PIT BULL ALERT
Send in the Subpoenas
Senate Foreign Relations Committee aides debated last Tuesday whether to call deposed Defense Secretary Donald H. Rumsfeld to the hearing table for a public flogging. The decision was no -- at least for now. Later that day, I bumped into the incoming committee chairman, presidential hopeful Joseph R. Biden Jr. He said that while there was "extraordinary malfeasance" born of the Iraq crisis, he was planning to stay clear of all that. "That's looking backward," he said. "I'm in the 'action plan' department."
Biden expressed concern about the inquisitorial zeal of some of his "friends in the House," stressing that the key for both chambers will be "attaching all investigations to the broadest public purpose."
The new Democratic Congress may well come down to a series of confrontations between the competing urges to investigate and to lead. Between delving into past wrongdoings and building consensus on how to proceed in Iraq. Between, in a sense, the Democratic Party's show horses and its pit bulls.
Rep. Henry A. Waxman (D-Calif.), the soon-to-be chairman of the Government Reform Committee, is a classic pit bull. He has dreamed of subpoenas -- issuing them, and placing witnesses under oath -- for
12 years. Biden, meanwhile, is an unabashed show horse. The Delaware Democrat has dreamed of the Oval Office even longer. Both must exist within the new, mandate-infused Democratic Congress, and must figure out a way to survive together.
It's not as easy as it may seem, especially for Democrats. They say they've learned from the long run of Republican rule, but their efforts to adopt the GOP playbook may propel them into an identity crisis. Republicans, after all, are all about hierarchy and top-down decision-making. If everyone on the field uses a different playbook, they like to say, then you lose.
Democrats should be able to both investigate and lead, but it will take an embrace of Republican-style discipline (hardly a Democratic strong suit), an appreciation for deferred gratification (think inauguration day, January 2009) and a shrewd division of labor between pit bulls and show horses.
Here, then, is a playbook for the Democrats -- one that keeps the show horses preening, lets the pit bulls attack, helps the party figure out how to use its new subpoena power to maximum effect and encourages the sort of reality-based disclosures that all citizens, regardless of party, deserve.
First, the Democrats must broker a separation of powers. The show horses are their putative candidates for president, especially in the Senate, and the party's leadership in both chambers. Keep them above the fray, focusing on proposals for the future and the new "action plans," especially in foreign policy. But unleash the pit bulls: the committee chairs, their seconds and investigators who will dig relentlessly, identify targets and thus, inevitably, leave themselves vulnerable in their next reelection campaigns.
I've spent the past several years investigating various aspects of the Bush administration -- including economic policy and the battle against terrorism -- so I know there are so very many targets for the Democrats to choose from. However, there is not unlimited public patience for such efforts. The Democrats should therefore start with the freshest data: Exit polls from the midterm elections showed that concern about Iraq was matched by broader concerns about terrorism and, surprisingly, government corruption.
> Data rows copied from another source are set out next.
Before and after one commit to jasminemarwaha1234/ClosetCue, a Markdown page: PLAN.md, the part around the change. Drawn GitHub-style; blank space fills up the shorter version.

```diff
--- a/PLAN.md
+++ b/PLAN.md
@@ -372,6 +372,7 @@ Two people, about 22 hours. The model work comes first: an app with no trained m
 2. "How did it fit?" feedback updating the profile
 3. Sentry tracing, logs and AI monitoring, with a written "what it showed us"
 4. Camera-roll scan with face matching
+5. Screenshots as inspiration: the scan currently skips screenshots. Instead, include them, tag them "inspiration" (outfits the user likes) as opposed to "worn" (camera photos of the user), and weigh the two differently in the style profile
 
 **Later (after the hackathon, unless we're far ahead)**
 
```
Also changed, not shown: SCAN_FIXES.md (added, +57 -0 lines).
Indeed, the Bush administration's ability to remain scandal-free until last year's meltdown over lobbyist Jack Abramoff was, in large measure, a triumph of one-party rule over congressional oversight. While lobbyists for energy, health care and the automotive industry have walked through the Bush years in a state of near bliss, congressional watchdogs were defunded and career inspectors general of various departments were replaced by political appointees.
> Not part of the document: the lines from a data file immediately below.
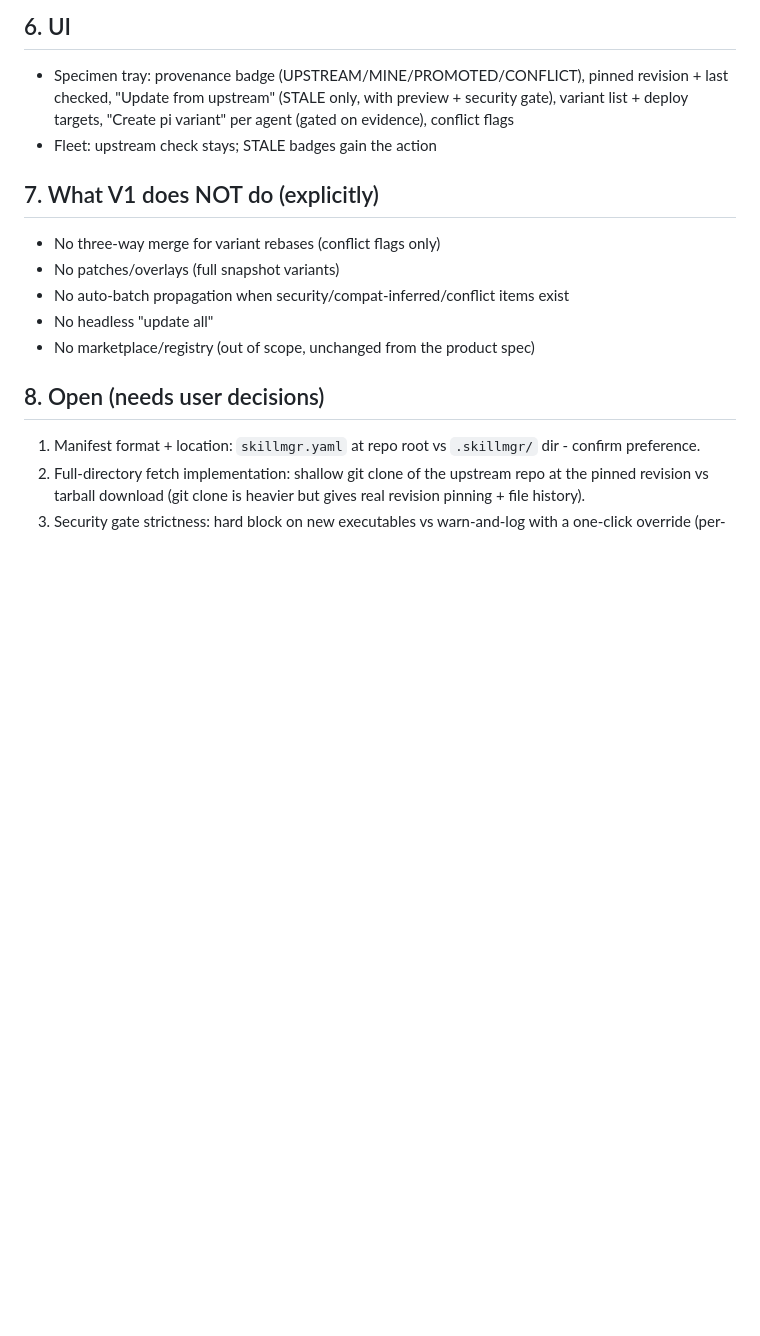
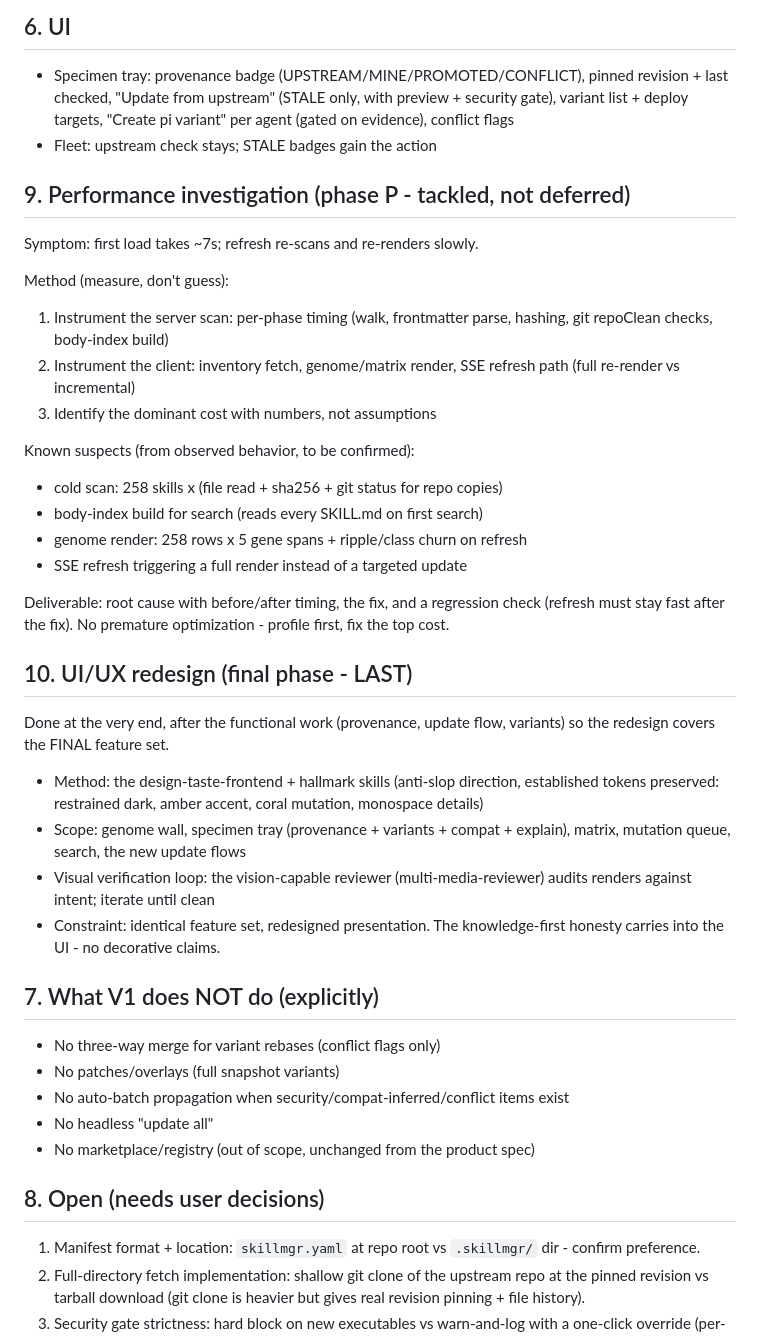
Before and after one commit to intelligentrascal/skill-manager, a Markdown page: docs/upstream-sync-spec.md, the part around the change. Drawn GitHub-style; blank space fills up the shorter version.

Commit message:
docs: spec sections 9 (performance investigation) + 10 (UI/UX redesign, final phase)

```diff
--- a/docs/upstream-sync-spec.md
+++ b/docs/upstream-sync-spec.md
@@ -184,6 +184,42 @@ interface SkillRecord {
   per agent (gated on evidence), conflict flags
 - Fleet: upstream check stays; STALE badges gain the action
 
+## 9. Performance investigation (phase P - tackled, not deferred)
+
+Symptom: first load takes ~7s; refresh re-scans and re-renders slowly.
+
+Method (measure, don't guess):
+1. Instrument the server scan: per-phase timing (walk, frontmatter parse,
+   hashing, git repoClean checks, body-index build)
+2. Instrument the client: inventory fetch, genome/matrix render, SSE refresh
+   path (full re-render vs incremental)
+3. Identify the dominant cost with numbers, not assumptions
+
+Known suspects (from observed behavior, to be confirmed):
+- cold scan: 258 skills x (file read + sha256 + git status for repo copies)
+- body-index build for search (reads every SKILL.md on first search)
+- genome render: 258 rows x 5 gene spans + ripple/class churn on refresh
+- SSE refresh triggering a full render instead of a targeted update
+
+Deliverable: root cause with before/after timing, the fix, and a regression
+check (refresh must stay fast after the fix). No premature optimization -
+profile first, fix the top cost.
+
+## 10. UI/UX redesign (final phase - LAST)
+
+Done at the very end, after the functional work (provenance, update flow,
+variants) so the redesign covers the FINAL feature set.
+
+- Method: the design-taste-frontend + hallmark skills (anti-slop direction,
+  established tokens preserved: restrained dark, amber accent, coral mutation,
+  monospace details)
+- Scope: genome wall, specimen tray (provenance + variants + compat + explain),
+  matrix, mutation queue, search, the new update flows
+- Visual verification loop: the vision-capable reviewer (multi-media-reviewer)
+  audits renders against intent; iterate until clean
+- Constraint: identical feature set, redesigned presentation. The
+  knowledge-first honesty carries into the UI - no decorative claims.
+
 ## 7. What V1 does NOT do (explicitly)
 
 - No three-way merge for variant rebases (conflict flags only)
```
The vast U.S. energy industry may be the ripest target for a corruption investigation. When Vice President Cheney's energy task force was meeting in early 2001 -- meetings whose secrecy Cheney has managed to protect against legal challenge -- the goal of U.S. energy independence was barely an afterthought. Now, with the United States mired in the affairs of petro-dictatorships in the Middle East, even the president has emphasized the need to cure our addiction to oil.